• **Work request**
Read the records below and report each line in which "shorter" occurs.

• **Entries provided**
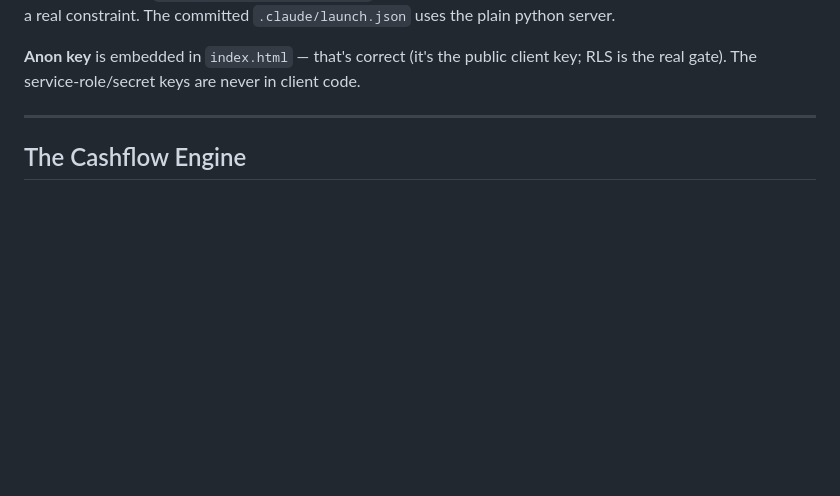
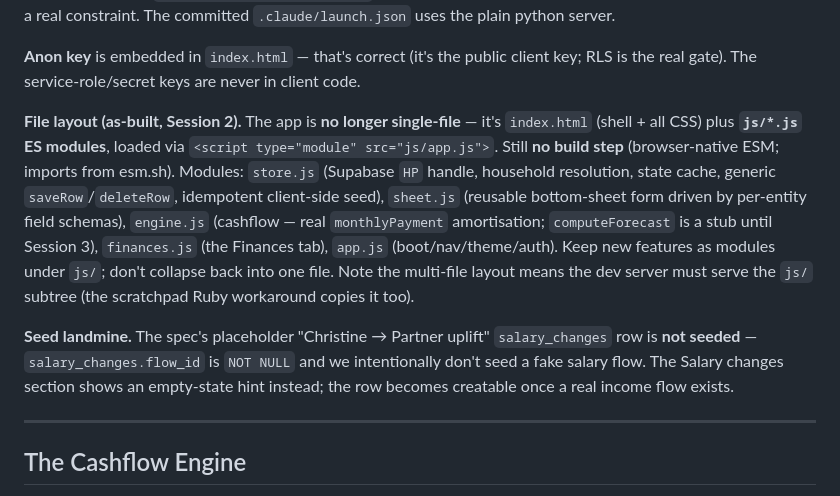
Before and after one commit to silkham/household-planner, a Markdown page: CLAUDE.md, the part around the change. GitHub-like rendering; blank space fills up the shorter version.

Commit message:
docs: record ES-module split + seed landmine (Session 2 as-built)
Co-Authored-By: Claude Opus 4.8 <noreply@anthropic.com>

```diff
--- a/CLAUDE.md
+++ b/CLAUDE.md
@@ -216,6 +216,10 @@ Locked in Session 1. These are the non-obvious facts that will bite a fresh sess
 **Dev-server landmine (this harness only).** The preview sandbox blocks the `getcwd` syscall *and* reading files under the project dir, so `python3 -m http.server` and Ruby WEBrick both fail here. Workaround used in-session: copy `index.html`/`manifest` into the scratchpad and serve with a tiny getcwd-free Ruby socket server from there. **On a normal machine `python3 -m http.server 5173` in the project root is fine** — this is purely a sandbox quirk, not a real constraint. The committed `.claude/launch.json` uses the plain python server.
 
 **Anon key** is embedded in `index.html` — that's correct (it's the public client key; RLS is the real gate). The service-role/secret keys are never in client code.
+
+**File layout (as-built, Session 2).** The app is **no longer single-file** — it's `index.html` (shell + all CSS) plus **`js/*.js` ES modules**, loaded via `<script type="module" src="js/app.js">`. Still **no build step** (browser-native ESM; imports from esm.sh). Modules: `store.js` (Supabase `HP` handle, household resolution, state cache, generic `saveRow`/`deleteRow`, idempotent client-side seed), `sheet.js` (reusable bottom-sheet form driven by per-entity field schemas), `engine.js` (cashflow — real `monthlyPayment` amortisation; `computeForecast` is a stub until Session 3), `finances.js` (the Finances tab), `app.js` (boot/nav/theme/auth). Keep new features as modules under `js/`; don't collapse back into one file. Note the multi-file layout means the dev server must serve the `js/` subtree (the scratchpad Ruby workaround copies it too).
+
+**Seed landmine.** The spec's placeholder "Christine → Partner uplift" `salary_changes` row is **not seeded** — `salary_changes.flow_id` is `NOT NULL` and we intentionally don't seed a fake salary flow. The Salary changes section shows an empty-state hint instead; the row becomes creatable once a real income flow exists.
 
 ---
 
```
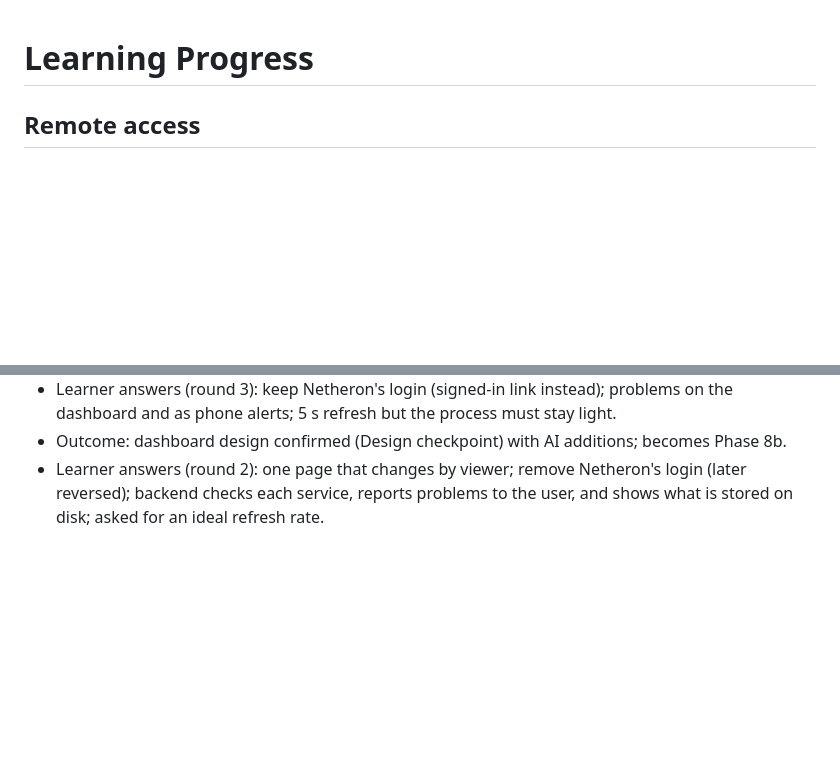
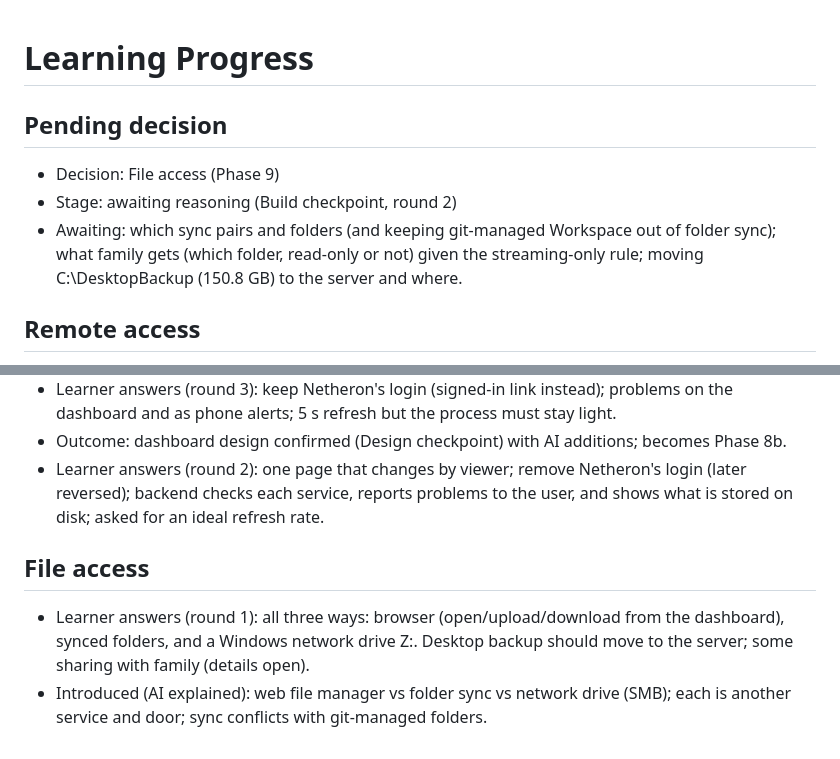
Before and after one commit to DrKingSchultz69/home-server, a Markdown page: .vibe-wise/progress.md, 2 parts joined by grey strips. Rendered like a GitHub page; blank space fills up the shorter version.

Commit message:
Notes: Phase 9 file access round 1
Co-Authored-By: Claude Opus 5.5 <noreply@anthropic.com>

```diff
--- a/.vibe-wise/progress.md
+++ b/.vibe-wise/progress.md
@@ -1,4 +1,9 @@
 # Learning Progress
+
+## Pending decision
+- Decision: File access (Phase 9)
+- Stage: awaiting reasoning (Build checkpoint, round 2)
+- Awaiting: which sync pairs and folders (and keeping git-managed Workspace out of folder sync); what family gets (which folder, read-only or not) given the streaming-only rule; moving C:\DesktopBackup (150.8 GB) to the server and where.
 
 
 
@@ -46,3 +51,7 @@
 - Learner answers (round 3): keep Netheron's login (signed-in link instead); problems on the dashboard and as phone alerts; 5 s refresh but the process must stay light.
 - Outcome: dashboard design confirmed (Design checkpoint) with AI additions; becomes Phase 8b.
 - Learner answers (round 2): one page that changes by viewer; remove Netheron's login (later reversed); backend checks each service, reports problems to the user, and shows what is stored on disk; asked for an ideal refresh rate.
+
+## File access
+- Learner answers (round 1): all three ways: browser (open/upload/download from the dashboard), synced folders, and a Windows network drive Z:. Desktop backup should move to the server; some sharing with family (details open).
+- Introduced (AI explained): web file manager vs folder sync vs network drive (SMB); each is another service and door; sync conflicts with git-managed folders.
```
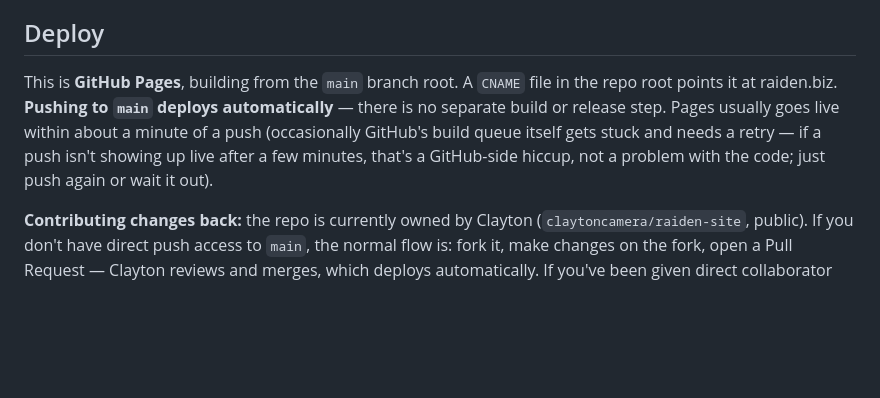
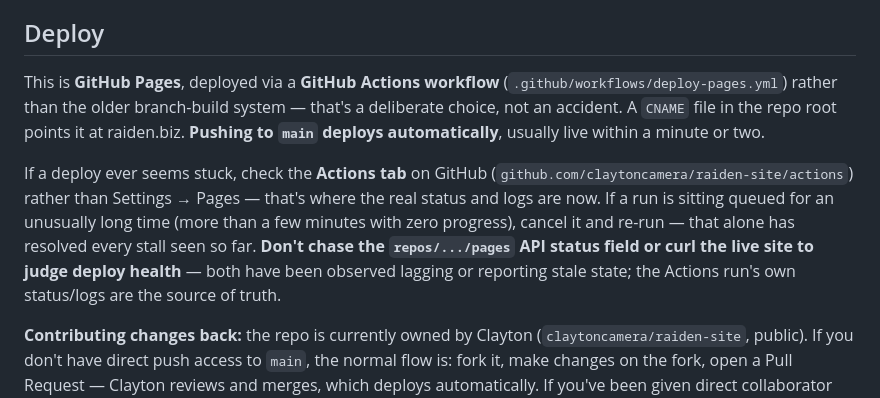
Before and after one commit to claytoncamera/raiden-site, a Markdown page: CLAUDE.md, the part around the change. GitHub-like rendering; blank space fills up the shorter version.

Commit message:
CLAUDE.md: document the Actions-based deploy mechanism and where to look if a deploy stalls
Co-Authored-By: Claude Fable 5 <noreply@anthropic.com>

```diff
--- a/CLAUDE.md
+++ b/CLAUDE.md
@@ -103,11 +103,18 @@ never fake data. These are the actual gaps, each marked `EDITME` in source:
 
 ## Deploy
 
-This is **GitHub Pages**, building from the `main` branch root. A `CNAME` file in the repo root
-points it at raiden.biz. **Pushing to `main` deploys automatically** — there is no separate build
-or release step. Pages usually goes live within about a minute of a push (occasionally GitHub's
-build queue itself gets stuck and needs a retry — if a push isn't showing up live after a few
-minutes, that's a GitHub-side hiccup, not a problem with the code; just push again or wait it out).
+This is **GitHub Pages**, deployed via a **GitHub Actions workflow**
+(`.github/workflows/deploy-pages.yml`) rather than the older branch-build system — that's a
+deliberate choice, not an accident. A `CNAME` file in the repo root points it at raiden.biz.
+**Pushing to `main` deploys automatically**, usually live within a minute or two.
+
+If a deploy ever seems stuck, check the **Actions tab** on GitHub
+(`github.com/claytoncamera/raiden-site/actions`) rather than Settings → Pages — that's where the
+real status and logs are now. If a run is sitting queued for an unusually long time (more than a
+few minutes with zero progress), cancel it and re-run — that alone has resolved every stall seen
+so far. **Don't chase the `repos/.../pages` API status field or curl the live site to judge deploy
+health** — both have been observed lagging or reporting stale state; the Actions run's own
+status/logs are the source of truth.
 
 **Contributing changes back:** the repo is currently owned by Clayton (`claytoncamera/raiden-site`,
 public). If you don't have direct push access to `main`, the normal flow is: fork it, make changes
```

• **Final answer**
Before and after one commit to silkham/household-planner, a Markdown page: CLAUDE.md, the part around the change. GitHub-like rendering; blank space fills up the shorter version.
Before and after one commit to DrKingSchultz69/home-server, a Markdown page: .vibe-wise/progress.md, 2 parts joined by grey strips. Rendered like a GitHub page; blank space fills up the shorter version.
Before and after one commit to claytoncamera/raiden-site, a Markdown page: CLAUDE.md, the part around the change. GitHub-like rendering; blank space fills up the shorter version.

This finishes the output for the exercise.